Every degree course is different, so it’s important to find one that suits your interests and matches the way you prefer to work – from the modules you’ll be studying to how you’ll be assessed. Top things to look for when comparing courses

Course description

The course gives students a stepping stone into the rapidly changing and stimulating world of energy exploration, oil and gas project management and the marketing, organisation and retailing of products concerned with the extractive industries.

Modules

All years: Study skills; business law; management; introduction to accounting; business economics; introduction to computing; oil and gas management; international energy policies; legal aspects of the oil and gas industry; environmental management for sustainable development; project management; e-commerce and marketing; logistics and operations management; strategic management; innovation and risk management; development in petroleum markets; oil and gas project.

How you'll spend your time

Sorry, we don’t have study time information to display here

How you'll be assessed

Sorry, we don’t have course assessment information to display here

GSM London

Our undergraduate Bachelor degree programmes are not what you'd find at most big universities. Our programmes are very user friendly - we have three starting dates each year, in February, June or October, plus our degrees can be completed in just two years. That gets you out into the workplace a whole twelve months before your contemporaries.

What do the numbers say for

Where there isn’t enough reliable data about this specific course, we’ve shown aggregated data for all courses at this university within the same subject area

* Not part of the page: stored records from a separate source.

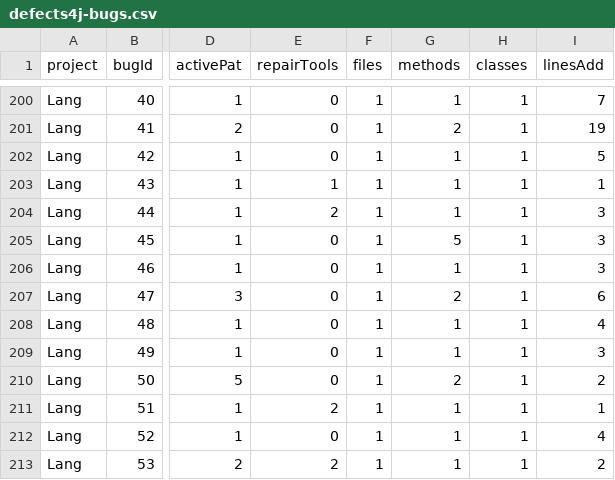
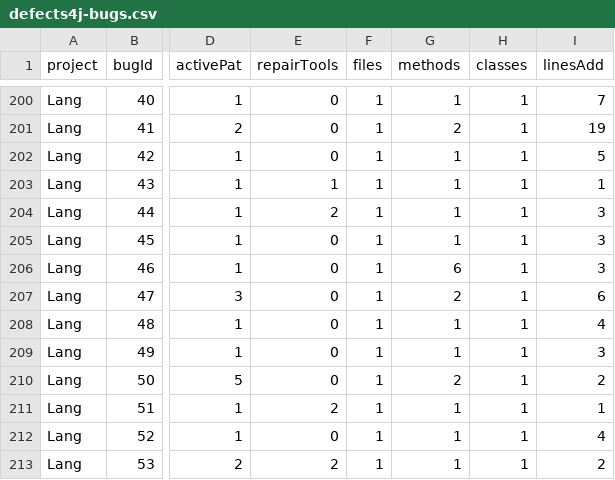
Before and after one commit to program-repair/defects4j-dissection, a CSV file: script/defects4j-bugs.csv, drawn as a sheet; only a part is shown, gaps mark what is left out; the diff names each change by its address in the sheet, - before the commit and + after, or states it on an @@ line.

Commit message:
fix # methods for lang 45 and lang 46

```diff
--- a/script/defects4j-bugs.csv
+++ b/script/defects4j-bugs.csv
-G205 (methods): 5
+G205 (methods): 1
-G206 (methods): 1
+G206 (methods): 6
```
Also changed, not shown: 2 other files.
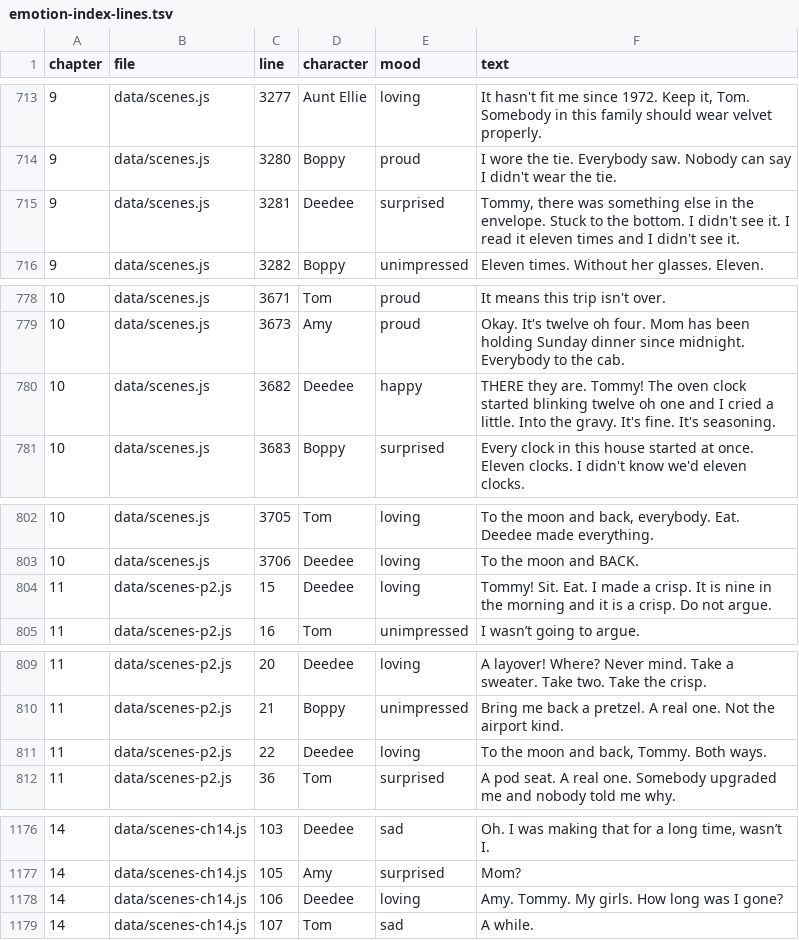
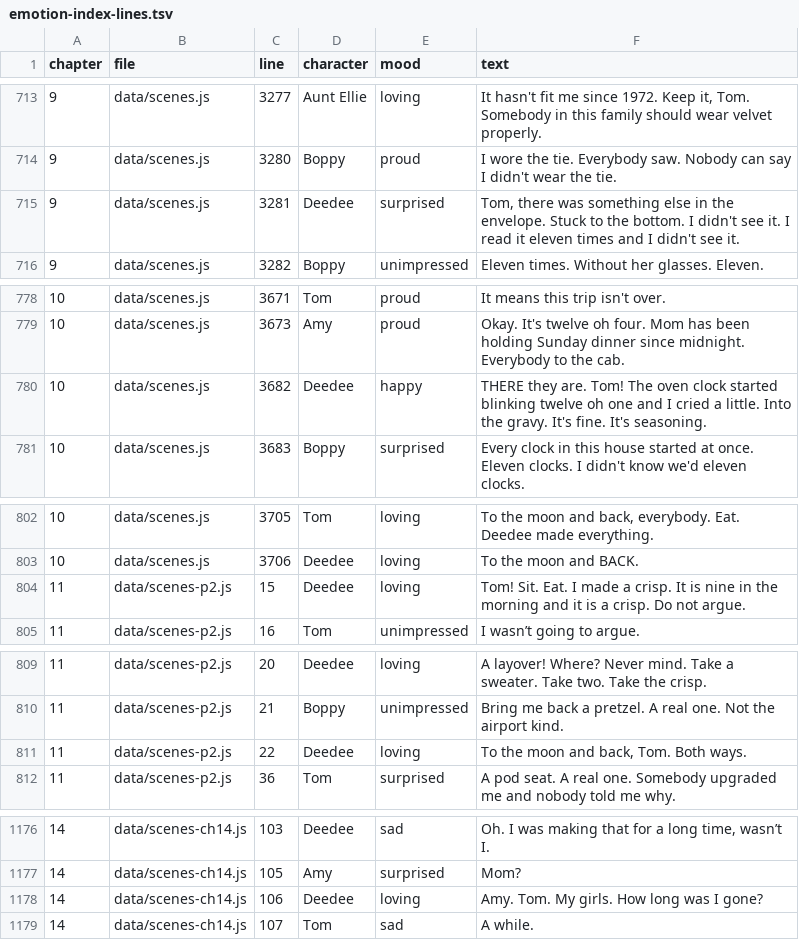
Before and after one commit to trivituso81/adventures-of-tom, a TSV file: docs/emotion-index-lines.tsv, drawn as a sheet; only a part is shown, gaps mark what is left out; the diff covers the shown part only.

```diff
--- a/docs/emotion-index-lines.tsv
+++ b/docs/emotion-index-lines.tsv
@@ -714,3 +714,3 @@ chapter	file	line	character	mood	text
 9	data/scenes.js	3280	Boppy	proud	I wore the tie. Everybody saw. Nobody can say I didn't wear the tie.
-9	data/scenes.js	3281	Deedee	surprised	Tommy, there was something else in the envelope. Stuck to the bottom. I didn't see it. I read it eleven times and I didn't see it.
+9	data/scenes.js	3281	Deedee	surprised	Tom, there was something else in the envelope. Stuck to the bottom. I didn't see it. I read it eleven times and I didn't see it.
 9	data/scenes.js	3282	Boppy	unimpressed	Eleven times. Without her glasses. Eleven.
@@ -779,3 +779,3 @@ chapter	file	line	character	mood	text
 10	data/scenes.js	3673	Amy	proud	Okay. It's twelve oh four. Mom has been holding Sunday dinner since midnight. Everybody to the cab.
-10	data/scenes.js	3682	Deedee	happy	THERE they are. Tommy! The oven clock started blinking twelve oh one and I cried a little. Into the gravy. It's fine. It's seasoning.
+10	data/scenes.js	3682	Deedee	happy	THERE they are. Tom! The oven clock started blinking twelve oh one and I cried a little. Into the gravy. It's fine. It's seasoning.
 10	data/scenes.js	3683	Boppy	surprised	Every clock in this house started at once. Eleven clocks. I didn't know we'd eleven clocks.
@@ -803,3 +803,3 @@ chapter	file	line	character	mood	text
 10	data/scenes.js	3706	Deedee	loving	To the moon and BACK.
-11	data/scenes-p2.js	15	Deedee	loving	Tommy! Sit. Eat. I made a crisp. It is nine in the morning and it is a crisp. Do not argue.
+11	data/scenes-p2.js	15	Deedee	loving	Tom! Sit. Eat. I made a crisp. It is nine in the morning and it is a crisp. Do not argue.
 11	data/scenes-p2.js	16	Tom	unimpressed	I wasn’t going to argue.
@@ -810,3 +810,3 @@ chapter	file	line	character	mood	text
 11	data/scenes-p2.js	21	Boppy	unimpressed	Bring me back a pretzel. A real one. Not the airport kind.
-11	data/scenes-p2.js	22	Deedee	loving	To the moon and back, Tommy. Both ways.
+11	data/scenes-p2.js	22	Deedee	loving	To the moon and back, Tom. Both ways.
 11	data/scenes-p2.js	36	Tom	surprised	A pod seat. A real one. Somebody upgraded me and nobody told me why.
@@ -1177,3 +1177,3 @@ chapter	file	line	character	mood	text
 14	data/scenes-ch14.js	105	Amy	surprised	Mom?
-14	data/scenes-ch14.js	106	Deedee	loving	Amy. Tommy. My girls. How long was I gone?
+14	data/scenes-ch14.js	106	Deedee	loving	Amy. Tom. My girls. How long was I gone?
 14	data/scenes-ch14.js	107	Tom	sad	A while.
```
Also changed, not shown: 17 edited cells elsewhere in this file, docs/npc-emotion-lines.tsv, 34 other files.
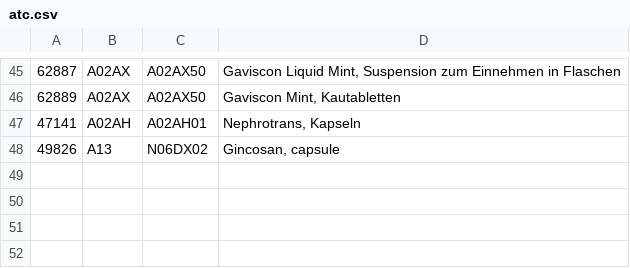
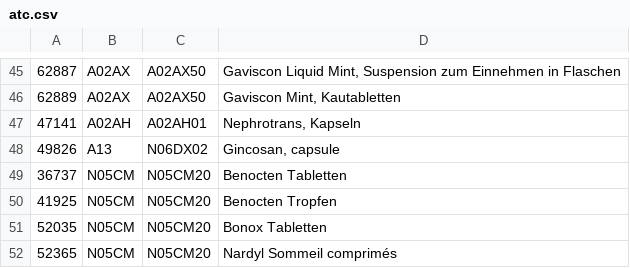
Before and after one commit to phr85/cli-robot, a CSV file: data/manual/swissmedic/atc.csv, drawn as a sheet; only a part is shown, gaps mark what is left out.

Commit message:
Diphenhydramin codes added

```diff
--- a/data/manual/swissmedic/atc.csv
+++ b/data/manual/swissmedic/atc.csv
@@ -48 +48,5 @@
 49826,A13,N06DX02,"Gincosan, capsule"
+36737,N05CM,N05CM20,"Benocten Tabletten"
+41925,N05CM,N05CM20,"Benocten Tropfen"
+52035,N05CM,N05CM20,"Bonox Tabletten"
+52365,N05CM,N05CM20,"Nardyl Sommeil comprimés"
```
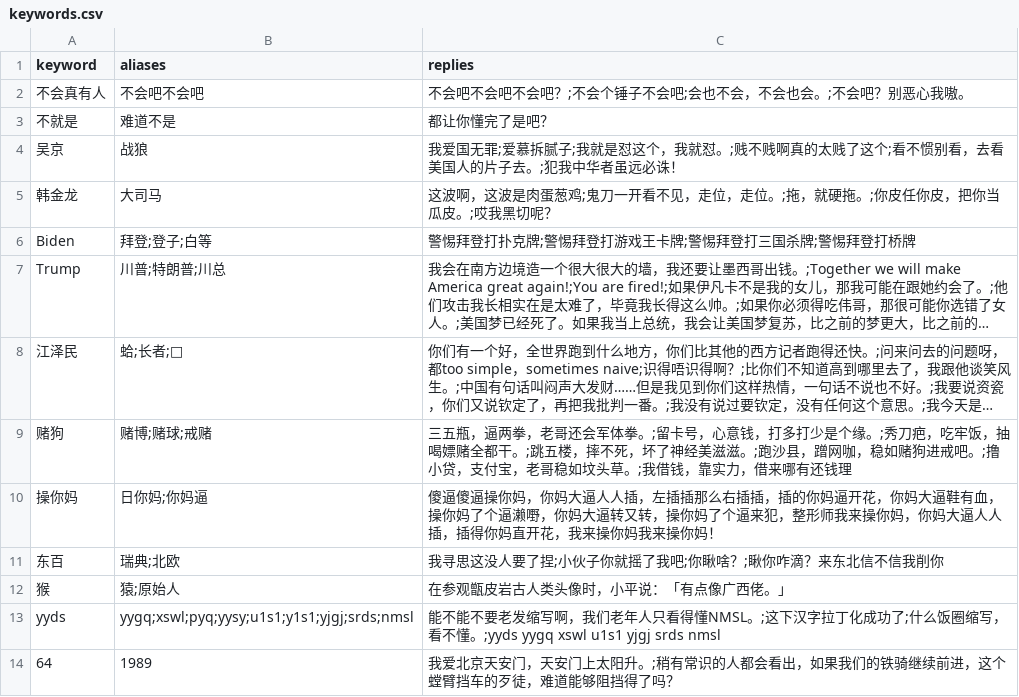
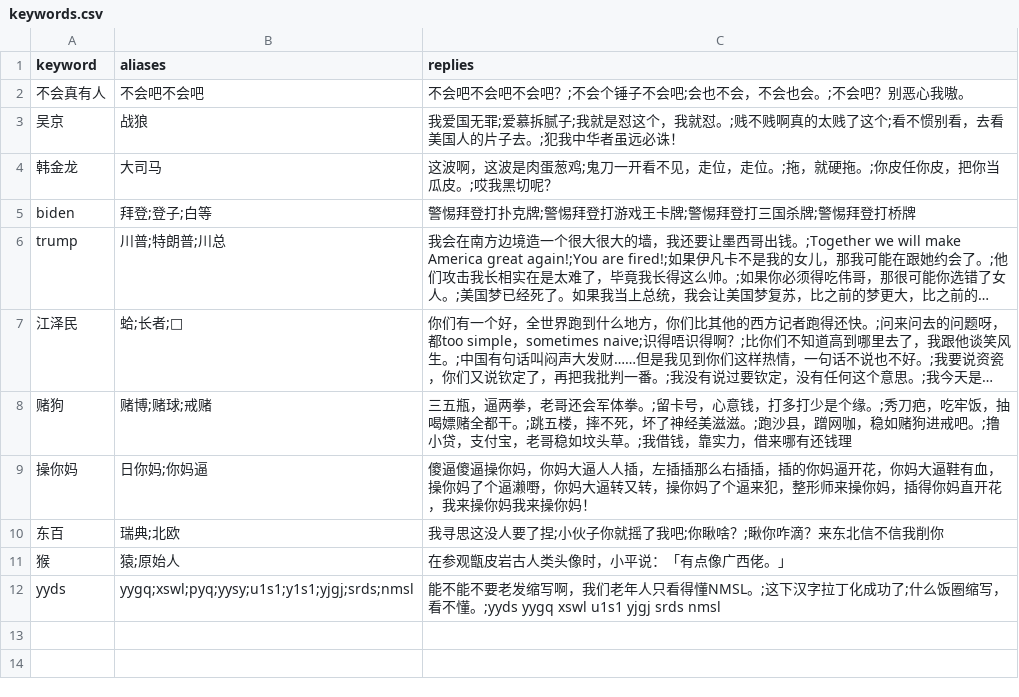
Before and after one commit to BurgerBurglar/mouse_bot, a CSV file: data/keywords.csv, drawn as a sheet; long unchanged cells end in …; removed rows and columns are numbered as before the commit, all else as after; the diff names each change by its address in the sheet, - before the commit and + after, or states it on an @@ line.

```diff
--- a/data/keywords.csv
+++ b/data/keywords.csv
-row 3: 不就是 | 难道不是 | 都让你懂完了是吧？
-A5 (keyword): Biden
+A5 (keyword): biden
-A6 (keyword): Trump
+A6 (keyword): trump
-C9 (replies): …，整形师我来操你妈，你妈大逼人人插，插得你…
+C9 (replies): …，整形师来操你妈，插得你…
-row 14: 64 | 1989 | 我爱北京天安门，天安门上太阳升。;稍有常识的人都会看出，如果我们的铁骑继续前进，这个螳臂挡车的歹徒，难道能够阻挡得了吗？
```
Also changed, not shown: 9 other files.
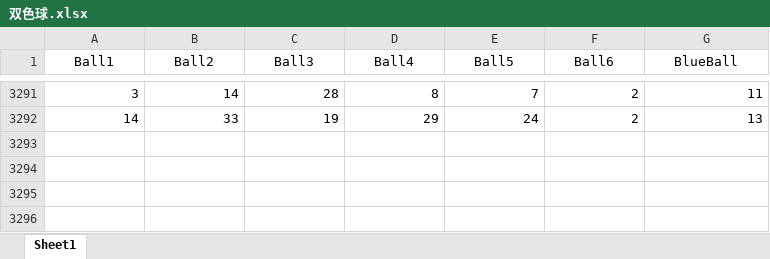
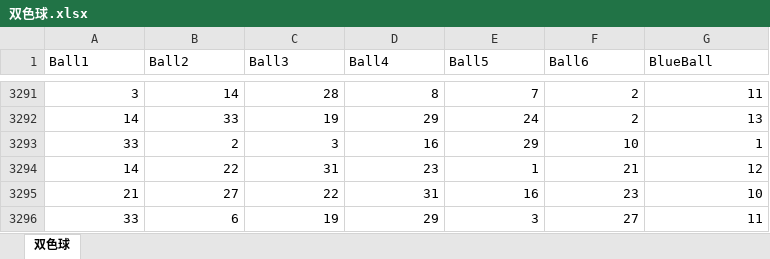
Before and after one commit to LeXwDeX/Lottery_CNN, an Excel workbook: 双色球.xlsx, sheet 双色球, drawn as a sheet; only a part is shown, gaps mark what is left out; values as stored, in another font and other column widths than the file's, no borders; the diff names each change by its address in the sheet, - before the commit and + after, or states it on an @@ line.

```diff
--- a/双色球.xlsx (sheet 双色球)
+++ b/双色球.xlsx (sheet 双色球)
-sheet tab: Sheet1
+sheet tab: 双色球
-A1:G1 alignment: center
+A1:G1 alignment: left
+row 3293: 33 | 2 | 3 | 16 | 29 | 10 | 1
+row 3294: 14 | 22 | 31 | 23 | 1 | 21 | 12
+row 3295: 21 | 27 | 22 | 31 | 16 | 23 | 10
+row 3296: 33 | 6 | 19 | 29 | 3 | 27 | 11
```
Also changed, not shown: 双色球数据库.xlsm, 大乐透.xlsx, 2 other files.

Who studies this subject?

Source: BestCourse4Me & HESA

Sorry, not enough students have taken this subject here before, so we aren't able to show you any information.

What do students think about this subject here?

Source: NSS

Here's how satisfied past students were – useful to refer to when you’re narrowing down your options. Our student score makes comparisons easier, showing whether satisfaction is high, medium or low compared to other unis.

What do student satisfaction scores tell you?

Overall student satisfaction No Data
Student score No Data

Sorry, not enough students have taken this subject here before, so we aren't able to show you any information.

What are graduates doing after six months?

Source: DLHE

Here’s what students are up after they graduate from studying this subject here. We’ve analysed the employment rate and salary figures so you can see at a glance whether they’re high, typical or low compared to graduates in this subject from other universities. Remember the numbers are only measured only six months after graduation and can be affected by the economic climate - the outlook may be different when you leave uni. What do graduate employment figures really tell you?

% employed or in further study No Data
Average salary No Data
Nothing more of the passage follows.